Buildings that are Leadership in Energy & Environmental Design certified need to meet certain requirements for construction materials and energy usage. However, people may not know that the products used within buildings, from paper towels to disinfectants, also need to be environmentally friendly. In order to meet LEED for Existing Buildings: Operations and Maintenance standards, building owners need to ensure that even their cleaning products are sustainable, according to the U.S. Green Building Council.
Six of the 15 points a business can earn for Indoor Environmental Quality come from using eco-conscious methods and green-certified supplies. Products labeled by the U.S. Green Building Council, Green Seal, the U.S. Environmental Protection Agency and the Carpet and Rug Institute are all eligible for use within LEED buildings.
Everyday cleaning products can come with a plethora of problems, according to the American Lung Association. Many of the ingredients in certain supplies can produce volatile organic compounds, which release harmful chemicals into the air. This can lead to respiratory problems, irritation of the eyes, throat and skin, allergic reactions, and headaches. Even cleaning equipment, such as vacuums and mops, can stir up health hazards by disturbing particles in the rugs and on the floor. By adhering to LEED: EBOM standards, businesses can ensure that their indoor air quality remains clean.

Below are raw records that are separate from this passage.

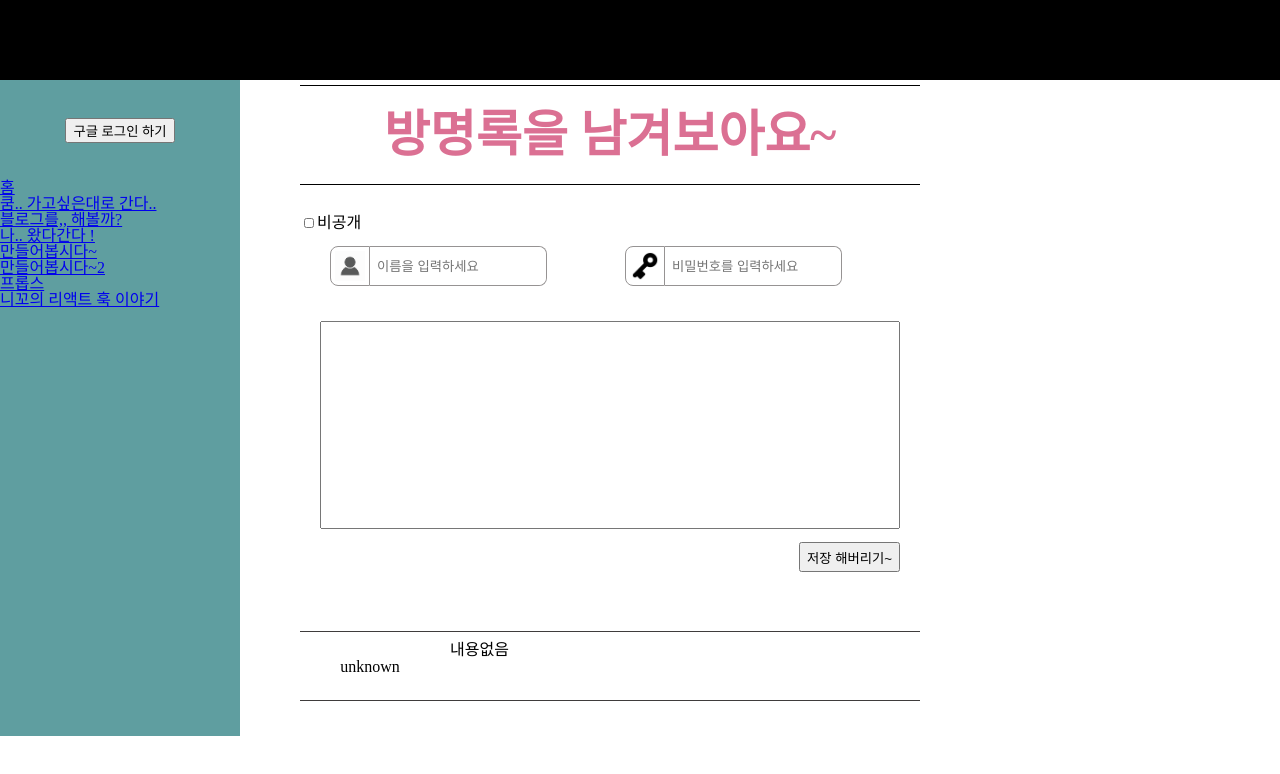
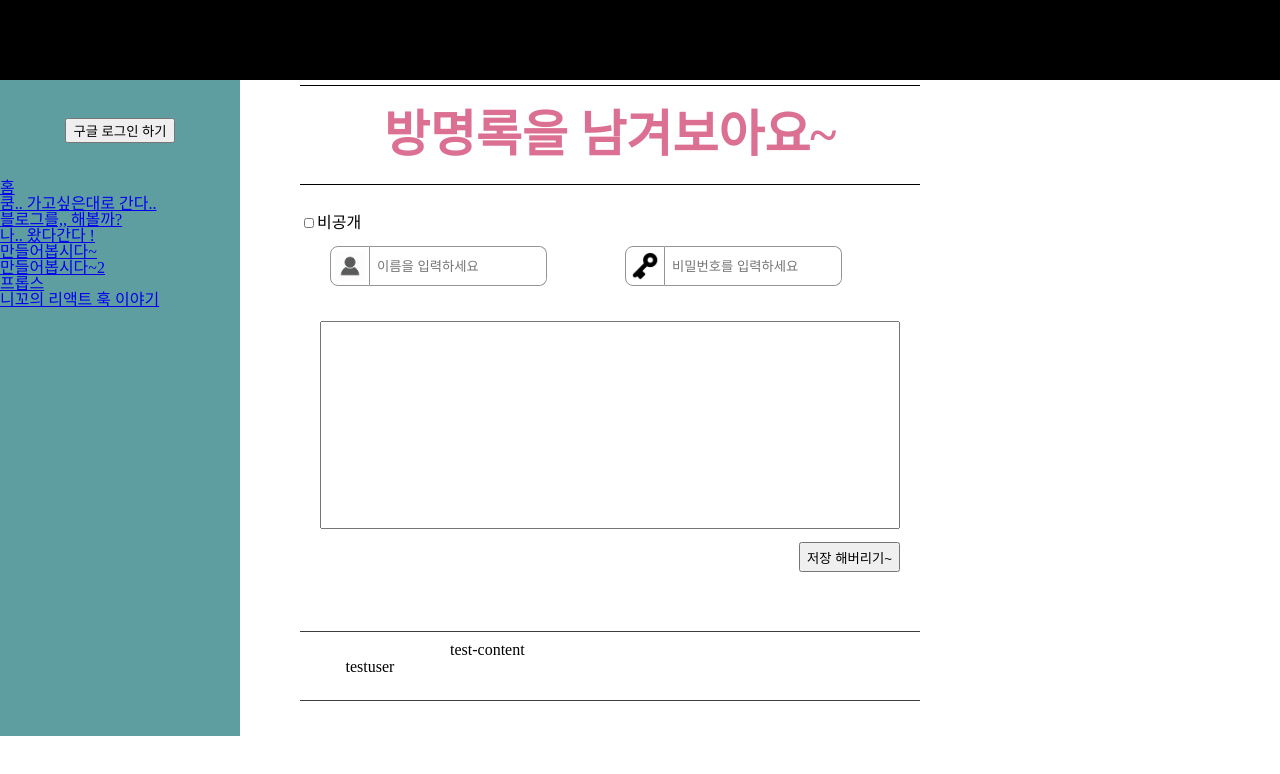
Before and after one commit to zikoom/kooms-day, a React (Create React App) app: page /guest-book in a window 1280 px wide. Shown: the top 774 px of the page. Built offline with nearby package versions, Linux system fonts and the light colour scheme; no server answers; the database is empty.

Commit message:
답글을 만들어 봅시다~

```diff
--- /dev/null
+++ b/src/components/BoardReply.js
@@ -0,0 +1,14 @@
+export default function Reply({username="unknown", content="내용없음"}){
+  return (
+    <div className="reply">
+      {/* 답글 zone */}
+      <div className="reply-info">
+        <span>{username}</span>
+      </div>
+      <div className="reply-content">
+        <p>{content}</p>
+      </div>
+
+    </div>
+  )
+}
--- a/src/jaduguaza/GuestBook.js
+++ b/src/jaduguaza/GuestBook.js
@@ -1,9 +1,10 @@
 import './GuestBook.scss'
 
 import { db } from "../js/firebase"
-import {ref, push, child, update} from "firebase/database"
+import {ref, push, child, update, onValue} from "firebase/database"
 import { useState } from 'react'
 import { useSelector } from 'react-redux'
+import BoardReply from '../components/BoardReply'
 
 export default function GuestBook(){
   const boardPublicCheckBoxID = 'public-checkbox'
@@ -11,6 +12,11 @@ export default function GuestBook(){
   const [boardPassword, setBoardPassword] = useState('');
   const [boardContent, setBoardContent] = useState('');
   const [isPrivateBoard, setIsPrivateBoard] = useState(false)
+
+  const boardRef = ref(db, 'boards');
+  onValue(boardRef, (snapshot) => {
+    console.log('snapShot: ', snapshot);
+  })
 
   /**
    * firebase 고유 ID
@@ -88,21 +94,6 @@ export default function GuestBook(){
 
   }
 
-  function Reply({username="unknown", content="내용없음"}){
-    return (
-      <div className="reply">
-        {/* 답글 zone */}
-        <div className="reply-info">
-          <span>{username}</span>
-        </div>
-        <div className="reply-content">
-          <p>{content}</p>
-        </div>
-
-      </div>
-    )
-  }
-
 
   return (
     <div className="guset-book">
@@ -132,7 +123,7 @@ export default function GuestBook(){
         </div>
       </div>
       <div className="reply-wrapper">
-        <Reply></Reply>
+        <BoardReply username="testuser" content="test-content"></BoardReply>
       </div>
       <div className="pagination-wrapper"></div>
     </div>
```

Credit 1 – High-Performance Cleaning Program
As with any kind of initiative, the first step is planning it out. LEED awards businesses one point just for having a green cleaning program in place. This includes intensive training programs concerning the proper use and disposal of chemicals, equipment and packaging. Building managers should also have plans outlined for which chemicals, cleaning equipment and paper products are acceptable to use – all must be sustainable or eco-friendly.
Credit 2 – Custodial Effectiveness Assessment
The next phase is to ensure that maintenance staff are following cleaning protocols. Out of the five levels described by APPA Leadership in Education Facilities' "Custodial Staffing Guidelines," the building must fall within the first three. The score is based off of visual appearance only. However, floors, walls, windows and furniture must look clean and be in working order.
Credit 3 – Purchase of Sustainable Cleaning Products and Materials
To be able to reach that APPA standard of three or less, buildings need to buy the correct items. At least 30 percent of the total annual costs must meet one or more of the requirements for the point to be awarded. Various cleaners and products, such as hand soap, disinfectants and toilet paper, have different requirements that must be met, including standards from Green Seal, EcoLogo and the EPA.
Credit 4 – Sustainable Cleaning Equipment
All machines used for maintenance, including vacuum cleaners and floor buffers, must reduce contaminants and their impact on the environment. This means using equipment certified by the Carpet and Rug Institute or the EPA. Everything needs to be quiet, highly efficient and produce low emissions. Logs also need to be kept to track usage and when repair is needed.
Credit 5 – Indoor Chemical and Pollutant Source Control
Grills, grates and mats are required at entryways, except those only used for emergencies, to reduce the amount of dirt and contaminants that can get in from the outside. Outdoor paths should be constructed to flow water away from the building, and any flowers or plants that produce materials that can be tracked inside should be placed further away from entryways.
Credit 6 – Indoor Integrated Pest Management
Every building has the potential to attract insects and rodents. However, how they are disposed of affects a business's LEED score. All methods should be effective and low-risk, meaning only the minimum amount of chemicals should be used in strategic areas of the building. Pest management should not affect people's health in a dangerous way.
Although not all six points are required to be met to receive certification, the more credits earned means a higher LEED score. There are 110 total points in six categories that can be earned for existing buildings' operation and maintenance programs. While a minimum of 40 will get a business certified, 80 points or more will secure it a platinum score. By implementing a green cleaning program, managers will not only help the environment, but the health of maintenance workers and building staff.